Speaking earlier this week in a debate on children who are not in school, Steve asked the Minister to look at the situation around school attendance targets and how these targets, set by Ofsted and Department for Education policy, are driving what he believes is counterproductive behaviour by some schools.
Speaking in the debate, Steve highlighted that the subject of school absence and levels of school attendance is a particular challenge in Cornwall, where rates of school absence are significantly higher than the national average. Cornwall has seen around an 8.5% level of absence in recent years, when the national average is about 7.4%. Nationally, about 24% of pupils are persistently absent, but in Cornwall that figure is almost 35%.
Steve went on to say that a major factor driving this issue is the attendance targets, arguing that the overbearing, heavy-handed approach that some schools are taking to attendance targets is leaving no flexibility for children who are facing particular challenges, and parents are being threatened with fines for not bringing their children to school.
“This whole drive to reach the attendance target seems to be the only thing that matters, with no flexibility and little allowance being made for the condition or circumstances that a family or child find themselves in, and this is creating tension and breaking down the relationship between the school and the parents at the very time that those parents need support from the school. I ask the Minister whether we can look at that situation.”
“I know that the Government’s official position is that headteachers have discretion and flexibility, but I am afraid that that message has not got through to Ofsted, which I am told still regularly marks down schools that fail to reach the 95% attendance target even when the headteacher can demonstrate sensible reasons why certain children have not been able to attend school.”
Speaking after the debate, Steve said:
“The right of parents to home educate their children if they choose to do so is something I have always supported, and I was pleased to hear the Minister during the debate confirm the Government’s position is that they will always support the right of parents who wish to home educate their children to do so.”
“Many parents choose to home educate their children for very positive reasons, and some of the most mature, articulate, intelligent and well-rounded children I have ever met in my life have been home educated.”
“However, many parents now regrettably find themselves having to home educate their children not because that is what they believe is right for their children but because they feel forced into that situation.

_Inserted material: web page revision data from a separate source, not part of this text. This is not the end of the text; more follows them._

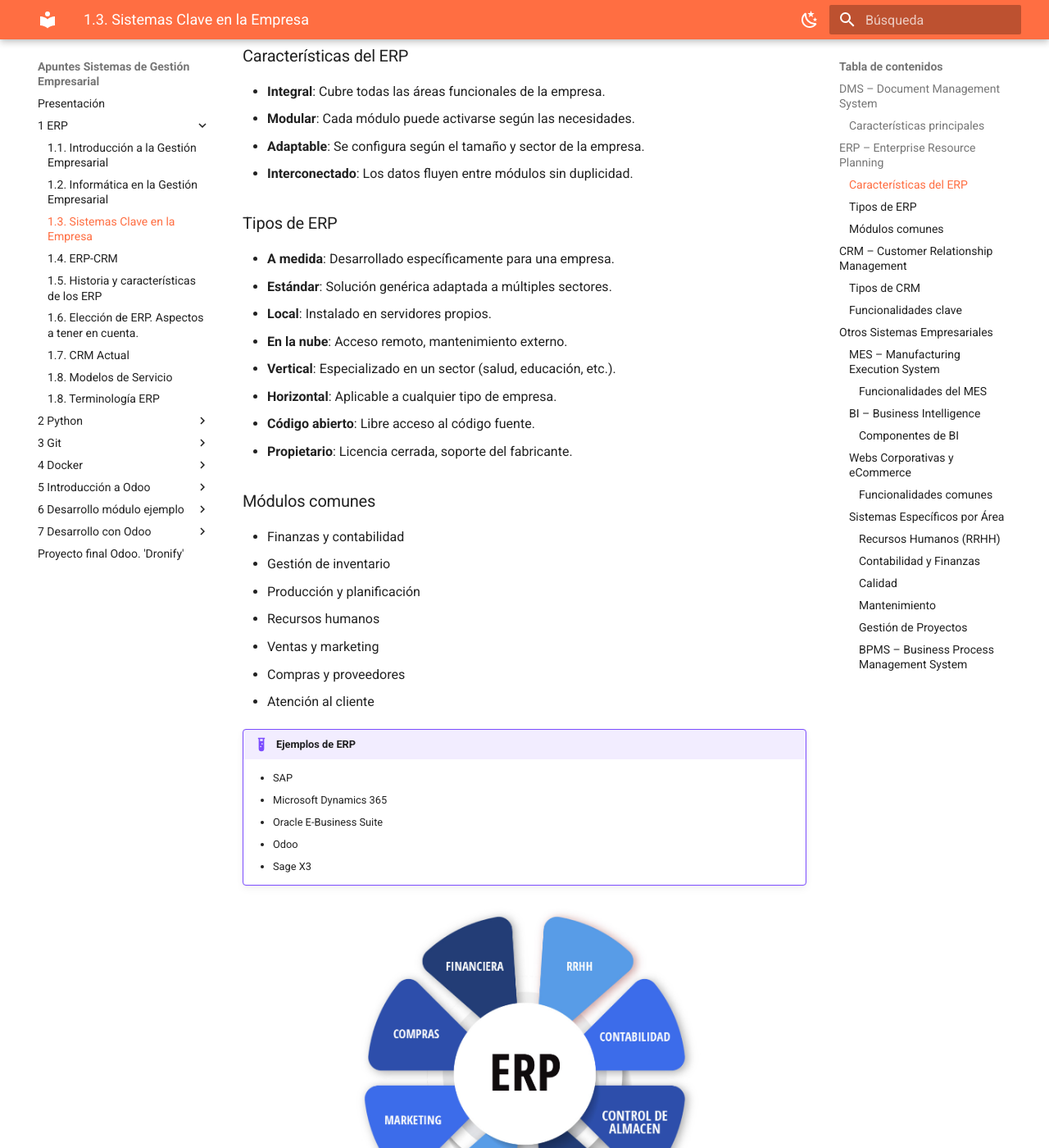
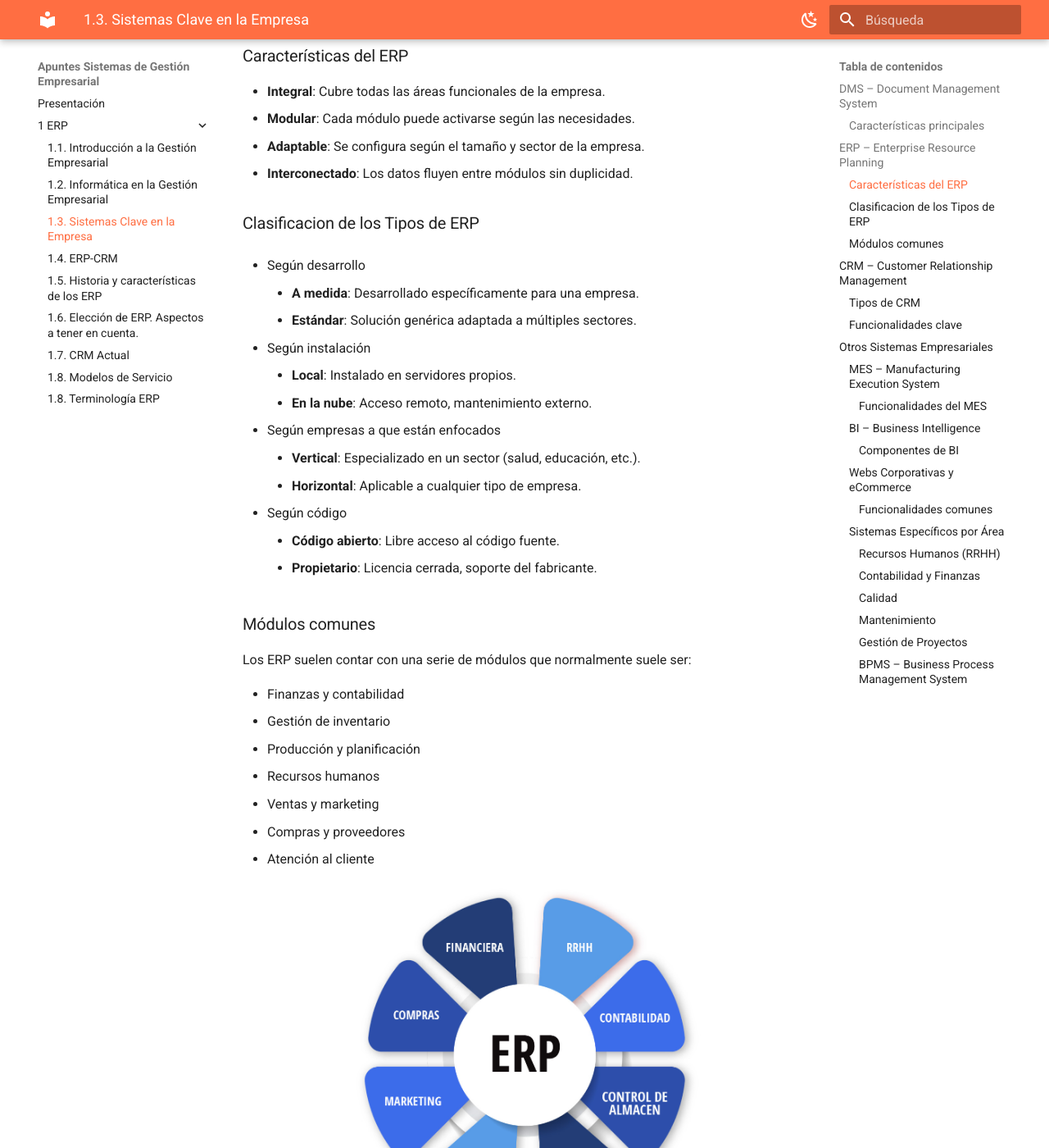
Before and after one commit to apuntes-sergio/sge, an MkDocs documentation site: the page built from docs/1_3_Sistemas_Clave.md, in a window 1280 px wide and 1400 px high, scrolled down 1476 px. Shown: the whole window at 82% size. Built offline with MkDocs 1.6.1 and Material for MkDocs 9.7.7, drawn with Linux system fonts in a browser that asks for light colours; some web fonts are replaced; some of the changed text lies outside the part shown.

Commit message:
Inicio curso 26/27. Revisión ERP

```diff
--- a/docs/1_3_Sistemas_Clave.md
+++ b/docs/1_3_Sistemas_Clave.md
@@ -44,18 +44,27 @@ Un ERP es un sistema de planificación de recursos empresariales que integra tod
 - **Adaptable**: Se configura según el tamaño y sector de la empresa.
 - **Interconectado**: Los datos fluyen entre módulos sin duplicidad.
 
-### Tipos de ERP
+### Clasificacion de los Tipos de ERP
 
-- **A medida**: Desarrollado específicamente para una empresa.
-- **Estándar**: Solución genérica adaptada a múltiples sectores.
-- **Local**: Instalado en servidores propios.
-- **En la nube**: Acceso remoto, mantenimiento externo.
-- **Vertical**: Especializado en un sector (salud, educación, etc.).
-- **Horizontal**: Aplicable a cualquier tipo de empresa.
-- **Código abierto**: Libre acceso al código fuente.
-- **Propietario**: Licencia cerrada, soporte del fabricante.
+- Según desarrollo
+    - **A medida**: Desarrollado específicamente para una empresa.
+    - **Estándar**: Solución genérica adaptada a múltiples sectores.
+
+- Según instalación
+    - **Local**: Instalado en servidores propios.
+    - **En la nube**: Acceso remoto, mantenimiento externo.
+
+- Según empresas a que están enfocados
+    - **Vertical**: Especializado en un sector (salud, educación, etc.).
+    - **Horizontal**: Aplicable a cualquier tipo de empresa.
+
+- Según código
+    - **Código abierto**: Libre acceso al código fuente.
+    - **Propietario**: Licencia cerrada, soporte del fabricante.
 
 ### Módulos comunes
+
+Los ERP suelen contar con una serie de módulos que normalmente suele ser:
 
 - Finanzas y contabilidad
 - Gestión de inventario
@@ -65,6 +74,11 @@ Un ERP es un sistema de planificación de recursos empresariales que integra tod
 - Compras y proveedores
 - Atención al cliente
 
+<figure markdown="span" align="center">
+  ![Image title](./imgs/erp/ERP.png){ width="65%"  }
+  <figcaption>Planificación de Recursos Empresariales (ERP).</figcaption>
+</figure>
+
 !!!Example  "Ejemplos de ERP"
 
     - SAP
@@ -73,10 +87,6 @@ Un ERP es un sistema de planificación de recursos empresariales que integra tod
     - Odoo
     - Sage X3
 
-<figure markdown="span" align="center">
-  ![Image title](./imgs/erp/ERP.png){ width="65%"  }
-  <figcaption>Planificación de Recursos Empresariales (ERP).</figcaption>
-</figure>
 
 ---
 
@@ -98,6 +108,11 @@ El CRM es un sistema que permite gestionar las relaciones con los clientes, desd
 - Servicio de atención al cliente
 - Informes y análisis de rendimiento
 
+<figure markdown="span" align="center">
+  ![Image title](./imgs/erp/CRM.png){ width="75%"  }
+  <figcaption>Gestión de Relaciones con Clientes (CRM).</figcaption>
+</figure>
+
 !!!Example  "Ejemplos de CRM"
 
     - Salesforce
@@ -107,10 +122,6 @@ El CRM es un sistema que permite gestionar las relaciones con los clientes, desd
     - Zoho CRM
     - HubSpot
 
-<figure markdown="span" align="center">
-  ![Image title](./imgs/erp/CRM.png){ width="75%"  }
-  <figcaption>Gestión de Relaciones con Clientes (CRM).</figcaption>
-</figure>
 
 
 ## Otros Sistemas Empresariales
--- a/mkdocs.yml
+++ b/mkdocs.yml
@@ -86,50 +86,50 @@ nav:
     - 1_8_Modelos_Servicio.md
     - 1_9_Terminología.md
 
-  - 2 Python:
-  #  - 2_python.md
-    - 2_1_IntroduccionPython.md
-  #  - 2_2_PrimerosPasosPython.md
-    - 2_2_ControlFlujo.md
-    - 2_3_EstructurasDatos.md
-    - 2_4_FuncionesExcepciones.md
-    - 2_5_ModulosPaquetes.md
-    - 2_6_ProgramacionOrientadaObjetos.md
+  # - 2 Python:
+  # #  - 2_python.md
+  #   - 2_1_IntroduccionPython.md
+  # #  - 2_2_PrimerosPasosPython.md
+  #   - 2_2_ControlFlujo.md
+  #   - 2_3_EstructurasDatos.md
+  #   - 2_4_FuncionesExcepciones.md
+  #   - 2_5_ModulosPaquetes.md
+  #   - 2_6_ProgramacionOrientadaObjetos.md
 
-  - 3 Git:
-    - 3_1_introduccion.md
-    - 3_2_ramas.md
-    - 3_3_remotos.md
+  # - 3 Git:
+  #   - 3_1_introduccion.md
+  #   - 3_2_ramas.md
+  #   - 3_3_remotos.md
 
-  - 4 Docker:
-    - 4_1_introduccion.md
-    - 4_2_docker_basico.md
-    - 4_3_imagenes_docker.md
-    - 4_4_redes_volumenes_docker.md
-    - 4_5_docker_compose.md
+  # - 4 Docker:
+  #   - 4_1_introduccion.md
+  #   - 4_2_docker_basico.md
+  #   - 4_3_imagenes_docker.md
+  #   - 4_4_redes_volumenes_docker.md
+  #   - 4_5_docker_compose.md
 
-  - 5 Introducción a Odoo:
-    - 5_1_introduccion_odoo.md
-    - 5_2_instalacion_odoo.md
-    - 5_3_arquitectura_odoo.md
-    - 5_4_primer_modulo.md
-  - 6 Desarrollo módulo ejemplo:
-    - 6_1_creacion_modelo_basico.md
-    - 6_2_campos_basico_relacionales.md
-    - 6_3_campos_computados.md
-    - 6_4_excepciones_logs.md
-    - 6_5_campos_computados_relacionales.md
-    - 6_6_campos_valores_defecto.md
-    - 6_7_herencias_modelos_vistas.md
-    - 6_8_mejorando_vistas.md
-    - 6_9_datos_demo.md
-  - 7 Desarrollo con Odoo:
-    - 7_1_introduccion_odoo.md
-    - 7_2_desarrollo_de_modelos.md
-    - 7_3_desarrollo_de_vistas.md
-    - 7_4_navegacion_e_interaccion.md
-    - 7_5_logica_negocio.md
-    - 7_6_herencia_extensibilidad.md
-    - 7_7_seguridad.md
+  # - 5 Introducción a Odoo:
+  #   - 5_1_introduccion_odoo.md
+  #   - 5_2_instalacion_odoo.md
+  #   - 5_3_arquitectura_odoo.md
+  #   - 5_4_primer_modulo.md
+  # - 6 Desarrollo módulo ejemplo:
+  #   - 6_1_creacion_modelo_basico.md
+  #   - 6_2_campos_basico_relacionales.md
+  #   - 6_3_campos_computados.md
+  #   - 6_4_excepciones_logs.md
+  #   - 6_5_campos_computados_relacionales.md
+  #   - 6_6_campos_valores_defecto.md
+  #   - 6_7_herencias_modelos_vistas.md
+  #   - 6_8_mejorando_vistas.md
+  #   - 6_9_datos_demo.md
+  # - 7 Desarrollo con Odoo:
+  #   - 7_1_introduccion_odoo.md
+  #   - 7_2_desarrollo_de_modelos.md
+  #   - 7_3_desarrollo_de_vistas.md
+  #   - 7_4_navegacion_e_interaccion.md
+  #   - 7_5_logica_negocio.md
+  #   - 7_6_herencia_extensibilidad.md
+  #   - 7_7_seguridad.md
 
-  - 8_2026_proyecto_odoo.md
+  # - 8_2026_proyecto_odoo.md
```
Also changed, not shown: docs/index.md (+2 -0 lines).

They cannot find the right school environment and support for their children, who might have particular challenges such as autism or a mental health condition.”
“I have even had one parent show me letters from their GP saying that their child was suffering with a mental health challenge and would therefore not be able to attend school regularly, but the school still threatened to fine the parent for that child not being in school regularly.”
“This isn’t right, and I was pleased to see the Minister agree with a meeting with me to discuss this situation further, and what the Government can do to better support parents and schools going forward.”